Within the records that follow, find every line containing the string "paymentMethod". Copy those lines.

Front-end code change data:
Start of Block

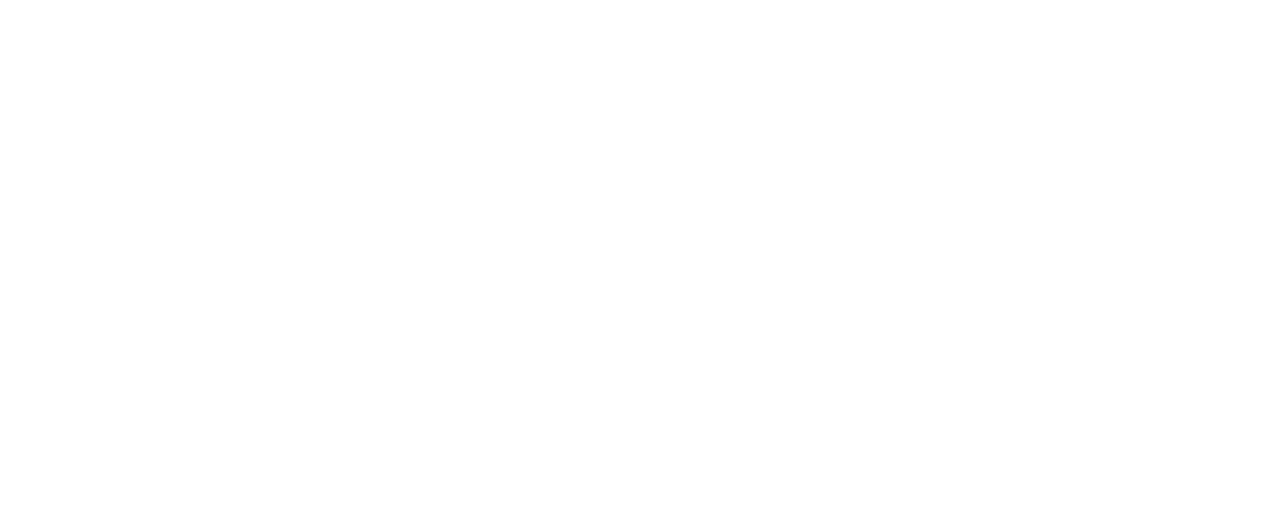
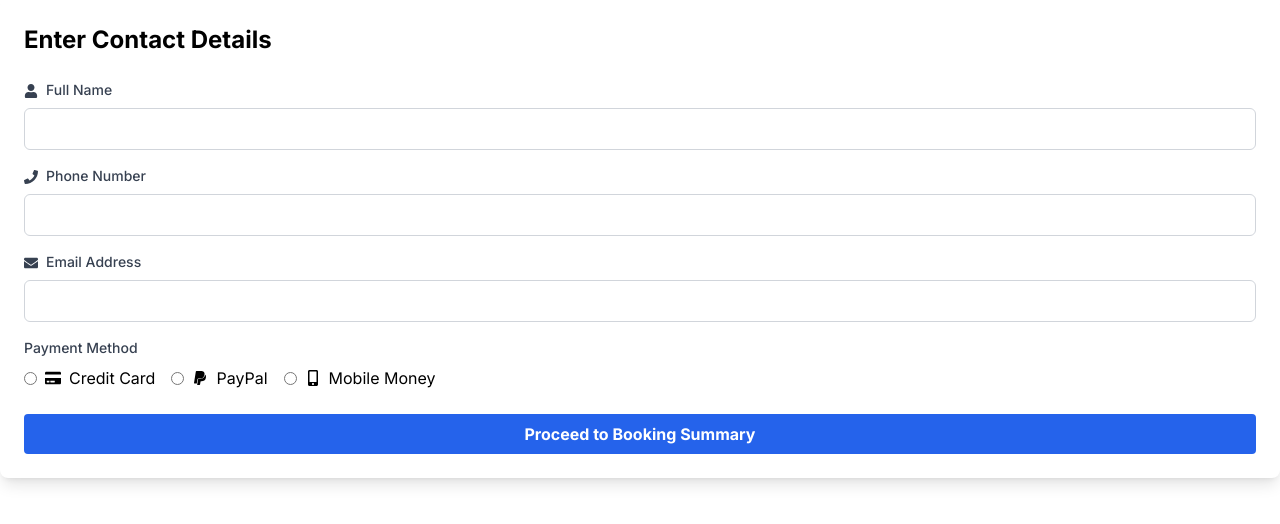
Before and after one commit to ETStraining/Ticket-Management-System, a React (Vite) app: page /contact-detail in a window 1280 px wide. Before the commit this address had no page. Shown: the top 524 px of the page. Built offline with nearby package versions, Linux system fonts and the light colour scheme.

Commit message:
ticket book

```diff
--- /dev/null
+++ b/src/components/ContactDetail.jsx
@@ -0,0 +1,132 @@
+import React, { useState } from 'react';
+import { FaUser, FaPhone, FaEnvelope, FaCreditCard, FaPaypal, FaMobileAlt } from 'react-icons/fa';
+
+const ContactDetail = ({ onSubmit }) => {
+  const [contactInfo, setContactInfo] = useState({
+    fullName: '',
+    phoneNumber: '',
+    email: '',
+    paymentMethod: '',
+  });
+
+  const handleInputChange = (e) => {
+    const { name, value } = e.target;
+    setContactInfo((prevState) => ({
+      ...prevState,
+      [name]: value,
+    }));
+  };
+
+  const handleSubmit = (e) => {
+    e.preventDefault();
+    onSubmit(contactInfo);
+  };
+
+  return (
+    <div className="bg-white p-6 rounded-lg shadow-lg">
+      <h2 className="text-2xl font-bold mb-6">Enter Contact Details</h2>
+      <form onSubmit={handleSubmit}>
+        <div className="mb-4">
+          <label htmlFor="fullName" className="block text-sm font-medium text-gray-700 mb-2">
+            <FaUser className="inline mr-2" />
+            Full Name
+          </label>
+          <input
+            type="text"
+            id="fullName"
+            name="fullName"
+            value={contactInfo.fullName}
+            onChange={handleInputChange}
+            required
+            className="w-full px-3 py-2 border border-gray-300 rounded-md focus:outline-none focus:ring-blue-500 focus:border-blue-500"
+          />
+        </div>
+
+        <div className="mb-4">
+          <label htmlFor="phoneNumber" className="block text-sm font-medium text-gray-700 mb-2">
+            <FaPhone className="inline mr-2" />
+            Phone Number
+          </label>
+          <input
+            type="tel"
+            id="phoneNumber"
+            name="phoneNumber"
+            value={contactInfo.phoneNumber}
+            onChange={handleInputChange}
+            required
+            className="w-full px-3 py-2 border border-gray-300 rounded-md focus:outline-none focus:ring-blue-500 focus:border-blue-500"
+          />
+        </div>
+
+        <div className="mb-4">
+          <label htmlFor="email" className="block text-sm font-medium text-gray-700 mb-2">
+            <FaEnvelope className="inline mr-2" />
+            Email Address
+          </label>
+          <input
+            type="email"
+            id="email"
+            name="email"
+            value={contactInfo.email}
+            onChange={handleInputChange}
+            required
+            className="w-full px-3 py-2 border border-gray-300 rounded-md focus:outline-none focus:ring-blue-500 focus:border-blue-500"
+          />
+        </div>
+
+        <div className="mb-6">
+          <label className="block text-sm font-medium text-gray-700 mb-2">
+            Payment Method
+          </label>
+          <div className="flex space-x-4">
+            <label className="flex items-center">
+              <input
+                type="radio"
+                name="paymentMethod"
+                value="creditCard"
+                checked={contactInfo.paymentMethod === 'creditCard'}
+                onChange={handleInputChange}
+                className="mr-2"
+              />
+              <FaCreditCard className="mr-2" />
+              Credit Card
+            </label>
+            <label className="flex items-center">
+              <input
+                type="radio"
+                name="paymentMethod"
+                value="paypal"
+                checked={contactInfo.paymentMethod === 'paypal'}
+                onChange={handleInputChange}
+                className="mr-2"
+              />
+              <FaPaypal className="mr-2" />
+              PayPal
+            </label>
+            <label className="flex items-center">
+              <input
+                type="radio"
+                name="paymentMethod"
+                value="mobileMoney"
+                checked={contactInfo.paymentMethod === 'mobileMoney'}
+                onChange={handleInputChange}
+                className="mr-2"
+              />
+              <FaMobileAlt className="mr-2" />
+              Mobile Money
+            </label>
+          </div>
+        </div>
+
+        <button
+          type="submit"
+          className="w-full bg-blue-600 text-white font-bold py-2 px-4 rounded hover:bg-blue-700 transition duration-300"
+        >
+          Proceed to Booking Summary
+        </button>
+      </form>
+    </div>
+  );
+};
+
+export default ContactDetail;
--- a/src/components/Hero.jsx
+++ b/src/components/Hero.jsx
@@ -19,8 +19,8 @@ function Hero() {
         </p>
         <div className="flex justify-center sm:justify-start md: mt-10 items-center">
           <Link
-            to="/"
-            className="bg-indigo-700 hover:bg-indigo-900 text-white font-bold py-2 px-4 rounded mr-4"
+            to="/new-ticket"
+            className="bg-indigo-500 hover:bg-indigo-700 text-white font-bold py-2 px-4 rounded mr-4"
           >
             Book Your Ticket Now
           </Link>
--- a/src/components/Login.jsx
+++ b/src/components/Login.jsx
@@ -17,7 +17,7 @@ function Login() {
   };
 
   return (
-    <div className="h-screen w-screen flex items-center justify-center bg-gradient-to-r from-indigo-500 via-purple-500 to-pink-500">
+    <div className="h-screen w-screen flex items-center justify-center bg-gray-300 --bg-gradient-to-r from-indigo-500 via-purple-500 to-pink-500">
       <div className="bg-white rounded-lg shadow-lg p-8 max-w-md w-full">
         <h1 className="text-2xl font-bold text-center mb-6">Login to Your Account</h1>
         {error && <p className="text-red-500 text-center mb-4">{error}</p>}
--- a/src/components/NewTicket.jsx
+++ b/src/components/NewTicket.jsx
@@ -2,17 +2,36 @@ import React, { useState } from 'react';
 import { MapContainer, TileLayer, Marker, Popup } from 'react-leaflet';
 import 'leaflet/dist/leaflet.css';
 import Cars from '../img/car.jpg';
-import Logo from '../img/logo.png'
+import Logo from '../img/logo.png';
 import { FaPhone, FaEnvelope } from 'react-icons/fa';
 import Vehicle from './Vehicle';
+import ContactDetail from './ContactDetail';
 
 const NewTicket = () => {
   const [currentStep, setCurrentStep] = useState(1);
+  const [rideDetails, setRideDetails] = useState({});
+  const [selectedVehicle, setSelectedVehicle] = useState(null);
+  const [contactInfo, setContactInfo] = useState(null);
 
-  const handleSubmit = (e) => {
+  const handleRideDetailsSubmit = (e) => {
     e.preventDefault();
+    const formData = new FormData(e.target);
+    const rideData = Object.fromEntries(formData);
+    setRideDetails(rideData);
     setCurrentStep(2);
   };
+
+  const handleVehicleSelect = (vehicleData) => {
+    setSelectedVehicle(vehicleData);
+    setCurrentStep(3);
+  };
+
+  const handleContactSubmit = (info) => {
+    setContactInfo(info);
+    setCurrentStep(4);
+    console.log('Booking Summary:', { rideDetails, selectedVehicle, contactInfo: info });
+  };
+
   return (
     <div className="bg-gray-100 min-h-screen px-20">
       <header className="bg-blue-600 text-white p-4 flex justify-between items-center absolute left-0 top-0 w-screen px-20">
@@ -60,46 +79,47 @@ const NewTicket = () => {
           <div className="flex-1 h-px bg-gray-300"></div>
           <div className="flex items-center space-x-4">
             <div className={`w-10 h-10 flex items-center justify-center ${currentStep >= 2 ? 'bg-blue-600' : 'bg-gray-400'} text-white rounded-full`}>2</div>
-            <p className="font-semibold text-gray-700">Choose a vehicle</p>
+            <p className="font-semibold text-gray-700">Choose a Vehicle</p>
           </div>
           <div className="flex-1 h-px bg-gray-300"></div>
           <div className="flex items-center space-x-4">
-            <div className="w-10 h-10 flex items-center justify-center bg-gray-400 text-white rounded-full">3</div>
+            <div className={`w-10 h-10 flex items-center justify-center ${currentStep >= 3 ? 'bg-blue-600' : 'bg-gray-400'} text-white rounded-full`}>3</div>
             <p className="font-semibold text-gray-700">Enter Contact Details</p>
           </div>
           <div className="flex-1 h-px bg-gray-300"></div>
           <div className="flex items-center space-x-4">
-            <div className="w-10 h-10 flex items-center justify-center bg-gray-400 text-white rounded-full">4</div>
+            <div className={`w-10 h-10 flex items-center justify-center ${currentStep >= 4 ? 'bg-blue-600' : 'bg-gray-400'} text-white rounded-full`}>4</div>
             <p className="font-semibold text-gray-700">Booking Summary</p>
           </div>
         </div>
 
         <section>
-        {currentStep === 1 && (<form onSubmit={handleSubmit}>
+          {currentStep === 1 && (
+            <form onSubmit={handleRideDetailsSubmit}>
               <div className="grid grid-cols-2 gap-4">
                 <div className="col-span-1">
                   <h3 className="text-xl font-semibold">Ride Details</h3>
                   <div className="mt-4">
                     <label className="block font-semibold">Pickup Date</label>
-                <input type="date" className="border p-2 mt-1 w-full" />
+                    <input type="date" name="pickupDate" className="border p-2 mt-1 w-full" required />
                     <label className="block font-semibold mt-4">Pickup Time</label>
-                <input type="time" className="border p-2 mt-1 w-full" />
+                    <input type="time" name="pickupTime" className="border p-2 mt-1 w-full" required />
                     <label className="block font-semibold mt-4">Pickup Location</label>
-                <select className="border p-2 mt-1 w-full">
+                    <select name="pickupLocation" className="border p-2 mt-1 w-full" required>
                       <option>Kigali</option>
                       <option>Rubavu</option>
                       <option>Musanze</option>
                     </select>
 
                     <label className="block font-semibold mt-4">Drop-off Location</label>
-                <select className="border p-2 mt-1 w-full">
+                    <select name="dropoffLocation" className="border p-2 mt-1 w-full" required>
                       <option>Kigali</option>
                       <option>Rubavu</option>
                       <option>Musanze</option>
                     </select>
 
                     <label className="block font-semibold mt-4">Transfer Type</label>
-                <select className="border p-2 mt-1 w-full">
+                    <select name="transferType" className="border p-2 mt-1 w-full" required>
                       <option>One way</option>
                       <option>Round trip</option>
                     </select>
@@ -108,7 +128,6 @@ const NewTicket = () => {
                       Continue to Vehicle Selection
                     </button>
                   </div>
-
                 </div>
 
                 <div className="col-span-1">
@@ -124,8 +143,37 @@ const NewTicket = () => {
                   </MapContainer>
                 </div>
               </div>
-          </form>)}
-          {currentStep === 2 && <Vehicle />}
+            </form>
+          )}
+
+          {currentStep === 2 && (
+            <Vehicle onVehicleSelect={handleVehicleSelect} />
+          )}
+
+          {currentStep === 3 && (
+            <ContactDetail onSubmit={handleContactSubmit} />
+          )}
+
+          {currentStep === 4 && (
+            <div className="bg-white p-6 rounded-lg shadow-lg">
+              <h2 className="text-2xl font-bold mb-6">Booking Summary</h2>
+              <p><strong>Pickup Date:</strong> {rideDetails.pickupDate}</p>
+              <p><strong>Pickup Time:</strong> {rideDetails.pickupTime}</p>
+              <p><strong>Pickup Location:</strong> {rideDetails.pickupLocation}</p>
+              <p><strong>Drop-off Location:</strong> {rideDetails.dropoffLocation}</p>
+              <p><strong>Transfer Type:</strong> {rideDetails.transferType}</p>
+              <p><strong>Vehicle:</strong> {selectedVehicle?.name}</p>
+              <p><strong>Pickup Time:</strong> {selectedVehicle?.selectedTime}</p>
+              <p><strong>Full Name:</strong> {contactInfo.fullName}</p>
+              <p><strong>Phone Number:</strong> {contactInfo.phoneNumber}</p>
+              <p><strong>Email:</strong> {contactInfo.email}</p>
+              <p className="mb-2"><strong>Payment Method:</strong> {contactInfo.paymentMethod}</p>
+
+              <button className="mt-6 bg-green-600 text-white font-bold py-2 px-4 rounded hover:bg-green-700 transition duration-300">
+                Confirm Booking
+              </button>
+            </div>
+          )}
         </section>
       </main>
     </div>
--- a/src/components/Register.jsx
+++ b/src/components/Register.jsx
@@ -25,7 +25,7 @@ function Register() {
   };
 
   return (
-    <div className="fixed top-0 left-0  overflow-y-auto h-screen w-screen flex items-center justify-center bg-gradient-to-r from-indigo-500 via-purple-500 to-pink-500">
+    <div className="fixed top-0 left-0  overflow-y-auto h-screen w-screen flex items-center justify-center bg-gray-300 --bg-gradient-to-r from-indigo-500 via-purple-500 to-pink-500">
       <div className="bg-white  rounded-lg shadow-lg p-5 max-w-md w-full flex flex-col justify-between">
         <h1 className="text-2xl font-bold text-center mb-6">Create Your Account</h1>
         {error && <p className="text-red-500 text-center mb-4">{error}</p>}
--- a/src/components/Vehicle.jsx
+++ b/src/components/Vehicle.jsx
@@ -1,103 +1,43 @@
 import React, { useState } from 'react';
-import { FaCar, FaClock, FaUsers, FaSuitcase } from 'react-icons/fa';
 
-const vehicles = [
-  {
-    id: 1,
-    name: 'Standard Sedan',
-    image: 'https://via.placeholder.com/300x200?text=Standard+Sedan',
-    capacity: 4,
-    luggage: 2,
-    pricePerKm: 500,
-  },
-  {
-    id: 2,
-    name: 'Luxury SUV',
-    image: 'https://via.placeholder.com/300x200?text=Luxury+SUV',
-    capacity: 6,
-    luggage: 4,
-    pricePerKm: 800,
-  },
-  {
-    id: 3,
-    name: 'Minivan',
-    image: 'https://via.placeholder.com/300x200?text=Minivan',
-    capacity: 8,
-    luggage: 6,
-    pricePerKm: 700,
-  },
-];
+const Vehicle = ({ onVehicleSelect }) => {
+  const [selectedVehicle, setSelectedVehicle] = useState(null);
+  const [selectedTime, setSelectedTime] = useState('');
 
-const generateTimeSlots = () => {
-  const slots = [];
-  for (let hour = 0; hour < 24; hour++) {
-    for (let minute = 0; minute < 60; minute += 30) {
-      const time = `${hour.toString().padStart(2, '0')}:${minute.toString().padStart(2, '0')}`;
-      slots.push(time);
-    }
-  }
-  return slots;
-};
+  const handleVehicleChange = (e) => {
+    setSelectedVehicle(e.target.value);
+  };
 
-const Vehicle = () => {
-  const [selectedTime, setSelectedTime] = useState('');
-  const timeSlots = generateTimeSlots();
+  const handleTimeChange = (e) => {
+    setSelectedTime(e.target.value);
+  };
+
+  const handleSubmit = (e) => {
+    e.preventDefault();
+    onVehicleSelect({ name: selectedVehicle, selectedTime });
+  };
 
   return (
     <div className="bg-white p-6 rounded-lg shadow-lg">
-      <h2 className="text-2xl font-bold mb-6">Choose Your Vehicle</h2>
-
-      <div className="mb-6">
-        <label htmlFor="time-select" className="block text-sm font-medium text-gray-700 mb-2">
-          Select Pickup Time
-        </label>
-        <select
-          id="time-select"
-          value={selectedTime}
-          onChange={(e) => setSelectedTime(e.target.value)}
-          className="mt-1 block w-full pl-3 pr-10 py-2 text-base border-gray-300 focus:outline-none focus:ring-blue-500 focus:border-blue-500 sm:text-sm rounded-md"
-        >
-          <option value="">Choose a time</option>
-          {timeSlots.map((time) => (
-            <option key={time} value={time}>
-              {time}
-            </option>
-          ))}
-        </select>
-      </div>
-
-      <div className="grid grid-cols-1 md:grid-cols-2 lg:grid-cols-3 gap-6">
-        {vehicles.map((vehicle) => (
-          <div key={vehicle.id} className="border rounded-lg overflow-hidden hover:shadow-xl transition duration-300">
-            <img src={vehicle.image} alt={vehicle.name} className="w-full h-48 object-cover" />
-            <div className="p-4">
-              <h3 className="text-xl font-semibold mb-2">{vehicle.name}</h3>
-              <div className="flex items-center mb-2">
-                <FaClock className="text-gray-500 mr-2" />
-                <p>Selected time: {selectedTime || 'Not selected'}</p>
-              </div>
-              <div className="flex items-center mb-2">
-                <FaUsers className="text-gray-500 mr-2" />
-                <p>Capacity: {vehicle.capacity} passengers</p>
-              </div>
-              <div className="flex items-center mb-2">
-                <FaSuitcase className="text-gray-500 mr-2" />
-                <p>Luggage: {vehicle.luggage} pieces</p>
-              </div>
-              <div className="flex items-center mb-4">
-                <FaCar className="text-gray-500 mr-2" />
-                <p>Price: {vehicle.pricePerKm} RWF/km</p>
-              </div>
-              <button
-                className="w-full bg-blue-600 text-white font-bold py-2 px-4 rounded hover:bg-blue-700 transition duration-300"
-                disabled={!selectedTime}
-              >
-                Select Vehicle
-              </button>
-            </div>
-          </div>
-        ))}
-      </div>
+      <h2 className="text-2xl font-bold mb-4">Choose a Vehicle</h2>
+      <form onSubmit={handleSubmit}>
+        <div className="mt-4">
+          <label className="block font-semibold">Vehicle</label>
+          <select value={selectedVehicle} onChange={handleVehicleChange} className="border p-2 mt-1 w-full" required>
+            <option value="" disabled>Select a vehicle</option>
+            <option value="Sedan">Sedan</option>
+            <option value="SUV">SUV</option>
+            <option value="Van">Van</option>
+          </select>
+        </div>
+        <div className="mt-4">
+          <label className="block font-semibold">Select Pickup Time</label>
+          <input type="time" value={selectedTime} onChange={handleTimeChange} className="border p-2 mt-1 w-full" required />
+        </div>
+        <button type="submit" className="mt-6 bg-blue-600 text-white font-bold py-2 px-4 rounded hover:bg-blue-700 transition duration-300">
+          Continue to Contact Details
+        </button>
+      </form>
     </div>
   );
 };
--- a/src/main.jsx
+++ b/src/main.jsx
@@ -7,7 +7,7 @@ import Login from './components/Login.jsx'
 import Register from './components/Register.jsx'
 import Dashboard from './components/Dashboard.jsx'
 import NewTicket from './components/NewTicket.jsx'
-import Vehicle from './components/Vehicle.jsx'
+import ContactDetail from './components/ContactDetail.jsx'
 
 ReactDOM.createRoot(document.getElementById('root')).render(
   <React.StrictMode>
@@ -19,7 +19,7 @@ ReactDOM.createRoot(document.getElementById('root')).render(
       <Route path='/register' element={<Register/>}/>
       <Route path='/dashboard' element={<Dashboard/>}/>
       <Route path='/new-ticket' element={<NewTicket/>} />
-      <Route path='/choose-vehicle' element={<Vehicle/>} />
+      <Route path='/contact-detail' element={<ContactDetail/>} />
     </Routes>
    </Router>
   </React.StrictMode>,
```
Lines whose indentation alone changed are shown as unchanged.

End of Block

**Answer to the exercise**
+    paymentMethod: '',
+                name="paymentMethod"
+                checked={contactInfo.paymentMethod === 'creditCard'}
+                name="paymentMethod"
+                checked={contactInfo.paymentMethod === 'paypal'}
+                name="paymentMethod"
+                checked={contactInfo.paymentMethod === 'mobileMoney'}
+              <p className="mb-2"><strong>Payment Method:</strong> {contactInfo.paymentMethod}</p>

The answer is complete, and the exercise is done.